Every Decision has a cost.
This is the third and final part of our series Counting the Cost of Quality. In Part One, we discussed The Cost of Action, those decisions that are made on the basis of acting on information that has been provided. In Part Two, The Cost of Inaction covers the implications of not acting. Part Three will cover the Benefits.
As a company with a bias towards action, we consider the benefits of action far surpass the benefits of not acting. But acting after thoughtful analysis of the decision being considered. We acknowledge that any decision even a decision to act, carries some risk. Decision paralysis can take hold when the fear of making a decision is greater than not acting, part of the reason the cost of inaction can be high. We can consider as many variables as possible but there will never be enough information to completely mitigate risk from a decision.
So to consider the benefits of making a decision to act, let’s use an example of acquiring a Crimp Cross Section Lab to enhance your company’s quality process validation and monitoring capability. You have considered the upfront cost which includes the actual cost of acquisition, employee training and integration of this system into the company infrastructure. Consider the benefits which can apply to this decision:
Internally, individual employees directly involved with the new acquisition will be happy to see the company has provided new tools to help in their day to day work. As a collective, employees feel a higher sense of security that the company is investing in the company’s future.
As a company, new tools that are used can improve the overall quality of output. In the case of quality validation like our example, this provides a measurement tool to track the quality of output. Any tool to measure progress is critical (and may I say essential) to a company’s survival never mind growth.
Externally, existing customers will have a higher chance to keep existing business with your company when they see investment in infrastructure. Investments that can benefit them. And provide new opportunities to grow the business relationship through added contracts as they come up.
Potential customers will be more driven to work with you as they see investment in new infrastructure. In some cases, new processing or validating tools (like Cross Section Analysis as described) are minimum gateways to a business relationship even starting. For others, they will see your company set apart from your competition as internal investment in hard processing systems (capital) and training (human resources) are made.

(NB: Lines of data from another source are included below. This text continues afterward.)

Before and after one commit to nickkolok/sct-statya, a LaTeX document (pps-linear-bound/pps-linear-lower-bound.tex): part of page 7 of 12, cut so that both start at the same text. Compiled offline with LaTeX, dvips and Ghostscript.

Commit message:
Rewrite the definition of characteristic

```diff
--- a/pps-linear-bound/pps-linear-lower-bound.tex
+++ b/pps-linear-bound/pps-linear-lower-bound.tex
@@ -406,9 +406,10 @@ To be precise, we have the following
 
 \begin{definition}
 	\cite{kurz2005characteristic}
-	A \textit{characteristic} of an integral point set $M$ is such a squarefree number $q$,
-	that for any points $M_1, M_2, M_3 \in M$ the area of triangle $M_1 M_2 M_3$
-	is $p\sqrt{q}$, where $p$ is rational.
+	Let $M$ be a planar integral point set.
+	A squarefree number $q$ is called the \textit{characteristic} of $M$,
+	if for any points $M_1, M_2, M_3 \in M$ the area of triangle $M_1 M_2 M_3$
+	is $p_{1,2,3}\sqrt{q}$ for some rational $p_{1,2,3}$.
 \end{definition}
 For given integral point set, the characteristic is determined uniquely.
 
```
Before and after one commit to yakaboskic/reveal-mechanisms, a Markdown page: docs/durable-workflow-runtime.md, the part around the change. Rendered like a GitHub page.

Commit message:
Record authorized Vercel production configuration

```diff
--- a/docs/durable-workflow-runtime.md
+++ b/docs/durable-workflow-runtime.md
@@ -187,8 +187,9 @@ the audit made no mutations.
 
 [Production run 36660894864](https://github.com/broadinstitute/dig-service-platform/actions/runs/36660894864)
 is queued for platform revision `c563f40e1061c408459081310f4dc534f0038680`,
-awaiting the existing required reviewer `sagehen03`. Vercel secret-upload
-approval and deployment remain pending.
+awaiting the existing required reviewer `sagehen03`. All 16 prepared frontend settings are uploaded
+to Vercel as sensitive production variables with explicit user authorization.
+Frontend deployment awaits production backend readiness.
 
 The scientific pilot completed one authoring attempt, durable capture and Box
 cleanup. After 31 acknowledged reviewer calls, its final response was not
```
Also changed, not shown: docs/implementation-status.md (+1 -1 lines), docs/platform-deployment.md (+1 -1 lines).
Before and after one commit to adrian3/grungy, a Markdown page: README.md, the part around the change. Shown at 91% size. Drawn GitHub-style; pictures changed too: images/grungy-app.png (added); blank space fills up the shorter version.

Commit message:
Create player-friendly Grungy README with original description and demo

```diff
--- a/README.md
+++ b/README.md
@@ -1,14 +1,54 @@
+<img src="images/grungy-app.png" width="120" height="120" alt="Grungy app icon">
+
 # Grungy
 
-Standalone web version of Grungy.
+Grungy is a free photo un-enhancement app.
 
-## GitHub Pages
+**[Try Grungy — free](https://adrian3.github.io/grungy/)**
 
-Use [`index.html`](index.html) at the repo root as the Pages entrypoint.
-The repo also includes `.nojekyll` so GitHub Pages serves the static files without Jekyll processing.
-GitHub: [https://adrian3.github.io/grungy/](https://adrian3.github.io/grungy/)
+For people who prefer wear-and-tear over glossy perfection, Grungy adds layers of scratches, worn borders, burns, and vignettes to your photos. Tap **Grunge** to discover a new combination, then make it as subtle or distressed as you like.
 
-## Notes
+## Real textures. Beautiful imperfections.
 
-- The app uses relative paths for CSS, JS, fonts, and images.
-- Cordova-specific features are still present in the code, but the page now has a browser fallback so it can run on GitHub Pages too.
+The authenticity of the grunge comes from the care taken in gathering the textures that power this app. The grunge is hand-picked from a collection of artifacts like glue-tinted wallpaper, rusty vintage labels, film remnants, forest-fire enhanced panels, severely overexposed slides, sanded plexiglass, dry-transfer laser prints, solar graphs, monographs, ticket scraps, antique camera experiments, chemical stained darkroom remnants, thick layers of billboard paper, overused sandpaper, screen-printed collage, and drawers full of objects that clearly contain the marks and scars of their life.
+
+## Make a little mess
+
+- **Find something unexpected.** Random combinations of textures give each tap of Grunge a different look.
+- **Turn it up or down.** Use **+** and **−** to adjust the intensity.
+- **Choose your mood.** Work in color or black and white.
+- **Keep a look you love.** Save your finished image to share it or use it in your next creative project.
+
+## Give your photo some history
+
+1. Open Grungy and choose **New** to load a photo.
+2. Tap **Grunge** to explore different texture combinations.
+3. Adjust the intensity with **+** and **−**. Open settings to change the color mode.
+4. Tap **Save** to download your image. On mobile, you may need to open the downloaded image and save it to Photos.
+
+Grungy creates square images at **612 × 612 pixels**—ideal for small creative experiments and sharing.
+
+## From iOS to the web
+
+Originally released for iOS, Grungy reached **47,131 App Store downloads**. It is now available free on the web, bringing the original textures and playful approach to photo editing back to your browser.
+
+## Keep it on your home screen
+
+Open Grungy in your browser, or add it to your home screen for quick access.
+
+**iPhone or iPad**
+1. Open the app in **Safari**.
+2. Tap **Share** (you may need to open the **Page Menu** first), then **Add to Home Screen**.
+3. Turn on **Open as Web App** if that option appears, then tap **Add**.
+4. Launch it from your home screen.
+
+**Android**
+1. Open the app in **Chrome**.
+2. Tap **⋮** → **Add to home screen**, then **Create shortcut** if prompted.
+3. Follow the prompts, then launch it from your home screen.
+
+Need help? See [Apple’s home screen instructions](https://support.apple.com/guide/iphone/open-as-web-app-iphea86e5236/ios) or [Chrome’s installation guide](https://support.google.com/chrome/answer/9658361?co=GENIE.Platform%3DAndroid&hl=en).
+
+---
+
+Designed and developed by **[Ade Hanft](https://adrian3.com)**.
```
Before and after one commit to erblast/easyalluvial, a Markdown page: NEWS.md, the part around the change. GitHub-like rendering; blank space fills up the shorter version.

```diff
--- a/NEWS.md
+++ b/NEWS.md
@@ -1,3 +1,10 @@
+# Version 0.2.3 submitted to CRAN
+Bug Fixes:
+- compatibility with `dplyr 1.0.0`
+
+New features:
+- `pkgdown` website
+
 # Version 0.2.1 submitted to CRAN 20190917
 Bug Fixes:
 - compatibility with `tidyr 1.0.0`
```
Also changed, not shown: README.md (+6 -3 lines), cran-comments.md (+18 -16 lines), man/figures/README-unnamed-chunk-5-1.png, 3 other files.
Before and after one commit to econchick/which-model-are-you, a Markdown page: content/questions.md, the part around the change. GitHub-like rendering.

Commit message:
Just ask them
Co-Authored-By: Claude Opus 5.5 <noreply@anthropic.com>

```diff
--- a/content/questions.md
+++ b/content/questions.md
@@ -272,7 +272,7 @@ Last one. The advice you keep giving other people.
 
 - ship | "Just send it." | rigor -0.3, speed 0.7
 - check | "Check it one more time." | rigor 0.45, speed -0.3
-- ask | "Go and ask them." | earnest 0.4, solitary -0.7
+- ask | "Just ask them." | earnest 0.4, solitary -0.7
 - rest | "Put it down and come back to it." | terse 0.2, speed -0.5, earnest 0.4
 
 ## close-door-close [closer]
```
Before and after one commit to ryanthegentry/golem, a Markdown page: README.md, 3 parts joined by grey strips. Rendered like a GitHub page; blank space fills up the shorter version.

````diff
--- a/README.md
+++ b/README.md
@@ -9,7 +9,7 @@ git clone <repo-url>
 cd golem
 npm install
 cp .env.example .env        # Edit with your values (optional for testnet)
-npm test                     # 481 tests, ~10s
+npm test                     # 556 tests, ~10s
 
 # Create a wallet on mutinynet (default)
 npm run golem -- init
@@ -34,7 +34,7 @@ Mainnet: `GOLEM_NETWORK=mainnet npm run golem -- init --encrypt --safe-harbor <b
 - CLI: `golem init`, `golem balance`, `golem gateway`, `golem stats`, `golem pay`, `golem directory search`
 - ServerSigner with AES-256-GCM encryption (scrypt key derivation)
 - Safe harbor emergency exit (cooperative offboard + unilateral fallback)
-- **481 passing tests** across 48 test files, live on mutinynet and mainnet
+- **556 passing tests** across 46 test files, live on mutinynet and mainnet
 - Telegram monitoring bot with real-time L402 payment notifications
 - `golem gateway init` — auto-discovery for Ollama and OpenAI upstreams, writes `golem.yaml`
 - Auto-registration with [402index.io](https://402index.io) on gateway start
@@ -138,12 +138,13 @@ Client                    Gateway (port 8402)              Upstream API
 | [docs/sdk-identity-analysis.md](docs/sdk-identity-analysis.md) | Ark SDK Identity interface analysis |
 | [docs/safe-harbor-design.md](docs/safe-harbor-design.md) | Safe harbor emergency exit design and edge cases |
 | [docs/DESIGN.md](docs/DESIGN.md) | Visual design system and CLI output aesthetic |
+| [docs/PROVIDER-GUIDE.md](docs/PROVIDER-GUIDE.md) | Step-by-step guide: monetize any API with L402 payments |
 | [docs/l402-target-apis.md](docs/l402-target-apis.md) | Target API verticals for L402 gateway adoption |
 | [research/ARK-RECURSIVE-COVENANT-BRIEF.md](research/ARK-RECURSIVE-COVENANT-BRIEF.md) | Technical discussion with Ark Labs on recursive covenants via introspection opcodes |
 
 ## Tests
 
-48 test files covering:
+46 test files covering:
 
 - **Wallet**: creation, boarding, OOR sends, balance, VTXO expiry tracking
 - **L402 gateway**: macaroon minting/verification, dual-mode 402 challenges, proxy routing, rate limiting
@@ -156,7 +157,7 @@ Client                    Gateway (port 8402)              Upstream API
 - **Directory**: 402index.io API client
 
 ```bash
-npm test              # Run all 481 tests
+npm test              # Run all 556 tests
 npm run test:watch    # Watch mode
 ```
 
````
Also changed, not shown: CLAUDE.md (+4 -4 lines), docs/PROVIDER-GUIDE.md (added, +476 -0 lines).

Where the investment is emerging and state of the art, you separate yourself from others who have not advanced as far as your company has.
These are just a few benefits to making the investment to improve quality. I am sure there are other direct and indirect benefits not mentioned.
This series was created to illustrate the opposing sides of a decision, to act on a decision or to stay the course (which in and off itself is a decision). You may not be in a position to be part of the decision making process of the company you are currently employed with. But regardless, you will be affected by any decision (or non decision) made.
In a perfect world all companies will err on the side of action and see the positive aspects of acting to improve the company. But some will stay the course and not act. And may not see any difference in the short term. The same with an action decision, there may not be a positive result in the short term. But the difference will lie in the long term implications. And if I were to consider the long term survival prospects of any company, the bias toward making positive action on decisions would make me more confident in that company’s future. Certainly that is the goal for our company.
WireProcess Specialties has many decades of experience in processing and validating technology for wire processing. We are here to help in making the right decision. Connect Your Way to start the dialog.